Eliza was headlining Hull’s first ever folk festival with Saul Rose and the sellout crowd did not leave her disappointed with their warm and sincere reception: “Coming back to Hull was an amazing experience; the city has offered so much to me and my family and the crowd on the evening were tremendous.

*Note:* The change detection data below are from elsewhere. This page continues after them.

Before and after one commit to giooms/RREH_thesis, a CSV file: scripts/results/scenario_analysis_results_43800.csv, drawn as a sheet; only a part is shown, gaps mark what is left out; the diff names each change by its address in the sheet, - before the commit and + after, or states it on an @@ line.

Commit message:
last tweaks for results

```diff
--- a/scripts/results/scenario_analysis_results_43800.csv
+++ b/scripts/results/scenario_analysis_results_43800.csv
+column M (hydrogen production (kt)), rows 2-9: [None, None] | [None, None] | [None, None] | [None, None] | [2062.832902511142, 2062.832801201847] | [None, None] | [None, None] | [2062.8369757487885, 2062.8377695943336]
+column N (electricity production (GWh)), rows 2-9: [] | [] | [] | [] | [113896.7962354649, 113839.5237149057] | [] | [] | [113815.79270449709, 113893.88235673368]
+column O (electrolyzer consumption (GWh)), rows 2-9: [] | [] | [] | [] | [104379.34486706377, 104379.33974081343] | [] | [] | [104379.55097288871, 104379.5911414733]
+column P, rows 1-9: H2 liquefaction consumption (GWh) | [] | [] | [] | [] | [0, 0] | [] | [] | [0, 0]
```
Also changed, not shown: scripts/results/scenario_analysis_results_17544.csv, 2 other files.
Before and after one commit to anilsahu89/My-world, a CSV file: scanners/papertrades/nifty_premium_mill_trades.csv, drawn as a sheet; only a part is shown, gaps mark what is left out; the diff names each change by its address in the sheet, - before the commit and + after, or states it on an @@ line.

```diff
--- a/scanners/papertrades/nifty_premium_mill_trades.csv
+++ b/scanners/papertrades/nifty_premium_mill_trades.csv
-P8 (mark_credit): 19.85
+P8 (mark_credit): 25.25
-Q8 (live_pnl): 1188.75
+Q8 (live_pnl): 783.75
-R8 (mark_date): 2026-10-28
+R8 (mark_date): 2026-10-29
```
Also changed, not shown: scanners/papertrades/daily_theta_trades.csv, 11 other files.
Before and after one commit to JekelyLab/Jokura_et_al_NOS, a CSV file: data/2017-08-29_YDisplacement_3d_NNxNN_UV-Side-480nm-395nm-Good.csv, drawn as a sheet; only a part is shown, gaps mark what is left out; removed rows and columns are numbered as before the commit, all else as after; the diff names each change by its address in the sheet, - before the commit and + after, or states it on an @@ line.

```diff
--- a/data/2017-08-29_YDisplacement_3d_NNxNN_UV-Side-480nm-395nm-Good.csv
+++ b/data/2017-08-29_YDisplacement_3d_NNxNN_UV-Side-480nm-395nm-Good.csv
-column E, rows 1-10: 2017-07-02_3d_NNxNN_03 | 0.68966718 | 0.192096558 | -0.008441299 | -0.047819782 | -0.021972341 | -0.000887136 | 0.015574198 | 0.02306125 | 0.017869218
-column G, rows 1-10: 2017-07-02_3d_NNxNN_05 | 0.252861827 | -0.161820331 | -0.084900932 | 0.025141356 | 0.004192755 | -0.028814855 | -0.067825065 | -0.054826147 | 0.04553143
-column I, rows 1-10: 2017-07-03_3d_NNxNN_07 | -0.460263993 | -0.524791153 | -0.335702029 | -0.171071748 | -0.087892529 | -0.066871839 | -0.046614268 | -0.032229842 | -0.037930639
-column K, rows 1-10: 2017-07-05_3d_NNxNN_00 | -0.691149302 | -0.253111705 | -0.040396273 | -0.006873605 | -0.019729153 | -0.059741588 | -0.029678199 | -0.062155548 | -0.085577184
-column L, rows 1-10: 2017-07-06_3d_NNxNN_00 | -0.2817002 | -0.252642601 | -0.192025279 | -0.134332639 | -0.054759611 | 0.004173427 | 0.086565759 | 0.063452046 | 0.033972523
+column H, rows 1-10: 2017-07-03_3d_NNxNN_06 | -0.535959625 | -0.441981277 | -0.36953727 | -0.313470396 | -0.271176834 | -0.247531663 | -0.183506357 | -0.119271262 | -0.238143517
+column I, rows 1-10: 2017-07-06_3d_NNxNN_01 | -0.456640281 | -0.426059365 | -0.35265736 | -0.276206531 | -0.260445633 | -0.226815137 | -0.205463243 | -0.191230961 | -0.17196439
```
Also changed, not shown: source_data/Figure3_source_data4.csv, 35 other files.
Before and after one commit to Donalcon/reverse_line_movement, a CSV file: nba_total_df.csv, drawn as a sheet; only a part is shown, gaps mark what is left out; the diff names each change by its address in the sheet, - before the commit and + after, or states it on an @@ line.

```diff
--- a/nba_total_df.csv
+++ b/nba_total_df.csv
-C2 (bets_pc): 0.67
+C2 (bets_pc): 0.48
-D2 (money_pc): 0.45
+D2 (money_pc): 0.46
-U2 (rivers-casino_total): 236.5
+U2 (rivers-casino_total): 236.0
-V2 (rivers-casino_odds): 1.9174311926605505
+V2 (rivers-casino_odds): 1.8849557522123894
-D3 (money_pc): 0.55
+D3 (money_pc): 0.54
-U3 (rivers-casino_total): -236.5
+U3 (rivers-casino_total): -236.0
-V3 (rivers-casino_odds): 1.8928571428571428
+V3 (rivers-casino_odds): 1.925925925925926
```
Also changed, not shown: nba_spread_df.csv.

It was definitely a highlight of the year performing to a crowd in a city that is so close to my heart.”
Hull is a city steeped in folk music traditions, from the 1960s success of Eliza’s mother, Norma Waterson and her siblings who had success with The Watersons and then joined by her husband to form the group Waterson:Carthy, along with Eliza.
Sowden and Sowden, the event organisers wanted to reignite the city’s strong heritage of folk music and bring it back to the people, and who better to headline than the girl the city has adopted as their own.
To bring this history to life, Hull Folk Festival also featured an exhibition and workshops focused on Hull’s first folk club, Folk Union One. The exhibition encompassed what folk music meant to Hull; heritage that spanned over 50 years and featured photographs, press cuttings and memories from those involved.
Workshops were also run by renowned folk artists like Steve Gardham and Shanty Jack, but more importantly, heralded Norma Waterson and Martin Carthy – Eliza Carthy’s mother and father – for bringing folk music to the forefront of the music scene in not only Hull, but the rest of the country.
Festival organiser, Polly Sowden, Director of Sowden & Sowden, added: “We wanted to bring back to life Hull’s rich history of folk music, embrace the past and bring a modern twist to the event to appeal to people of all different ages and musical tastes.
Being an inner city festival, where 90% of events were free, we had something for everyone and showcased just how important folk music is to our city as we work towards our bid for UK City of Culture 2017.
“Our plan now is to grow the festival year on year and attract people from all over the country to see what our great city is all about.”